October is Domestic Violence Awareness Month. While I’m grateful that the feminist movement brought awareness to the problem, I wonder if feminism is keeping the problem entrenched and working against the solutions.
It’s a problem that crosses every race, religion and social class in this country, and we can’t underestimate the extent of the problem. Countless volunteers and social workers do amazing work to help victims. I applaud feminism for working to help abused women and children, and for bringing about the conditions allowing for emergency shelters throughout the country. It’s estimated that 1 in 4 women experience domestic or intimate partner violence.
Those who haven’t experienced domestic violence or other types of trauma may have difficulty understanding how it effects victims. Victims show the signs of trauma, depression, dissociation and shutdown and can carry these problems in their bodies for years. They deserve our kindness and compassion and counseling. While I agree with the goals of the National Coalition Against Domestic Violence, some of their teachings are simplistic or flawed. Teachings on domestic violence imply that it arises totally out of a systematic pattern of power and control.
Rather than blaming, we should go deeper into it……
American women have always been strong women historically and anyone who denies that is not seeing history clearly. In the many marriage counseling books I’ve read, psychologists talk about the people who are likely to stay in relationships with unfair power advantages over the other. An overpowering or domineering partner is likely to be a woman at least 1/3 of the time in the USA. This fact goes against the feminist narrative. Spouses and partners most likely to take abuse are not the ones who grew up with brother-sister relationships.
Childhood patterns can sometimes predict who falls into abusive relationships. Younger sisters of sisters, and younger brothers of brothers are the ones most likely to fall into patterns of submissiveness under a dominant partner in marriage. In other words, an older, dominant same sex sibling rather than an opposite sex sibling is more likely to contribute to this pattern. Unfortunately, some women who get out of one abusive relationship have a pattern of going onto other abusive relationships; these patterns may reflect a relationship with their fathers, or other difficulties in their childhood.
Why isn’t domestic violence going down?
I am very discouraged at the way domestic violence groups continue to hide the information about how substance abuse leads to domestic violence–even though it is part of problem at least 80% of the time. Problems of substance abuse or early substance use increase the likelihood of intimate partner violence, in young adulthood, for both perpetrators and victims.
If domestic violence groups worked harder to educate about this relationship, I think we’d make more progress against intimate partner violence, sexual assault and rape.
Most of the factors in NCADV’s pie chart are useful except “male privilege.” Too often the feminists leading domestic violence groups claim “male privilege” is the issue while deeper problems are in play. It would be more productive if they worked on psychological issues such as PTSD and substance abuse as underlying causes of domestic violence. Economic abuse and emotional abuse can be factors of uneven control in relationships. Yet women also use emotional abuse, too, and feminists don’t admit it.

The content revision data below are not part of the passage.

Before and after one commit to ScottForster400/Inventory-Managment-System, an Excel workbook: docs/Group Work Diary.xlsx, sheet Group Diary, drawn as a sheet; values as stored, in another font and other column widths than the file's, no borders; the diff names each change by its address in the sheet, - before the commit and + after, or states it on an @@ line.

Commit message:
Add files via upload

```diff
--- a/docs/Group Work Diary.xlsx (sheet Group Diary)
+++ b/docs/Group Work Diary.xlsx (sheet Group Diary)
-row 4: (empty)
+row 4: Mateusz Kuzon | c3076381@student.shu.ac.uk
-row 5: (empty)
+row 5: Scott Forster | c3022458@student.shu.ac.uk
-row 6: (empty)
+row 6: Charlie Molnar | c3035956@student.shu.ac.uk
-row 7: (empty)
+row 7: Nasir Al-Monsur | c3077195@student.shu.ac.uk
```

Saying “male privilege” is the issue is just another form of male bashing which sets up the wars between the sexes that will have no resolution.
Ending domestic violence is a noble and just cause. Let’s go forward and continue to work on it
Dissident Teacher, a mother and graduate of a Big Ten university, has taught college for nearly 25 years.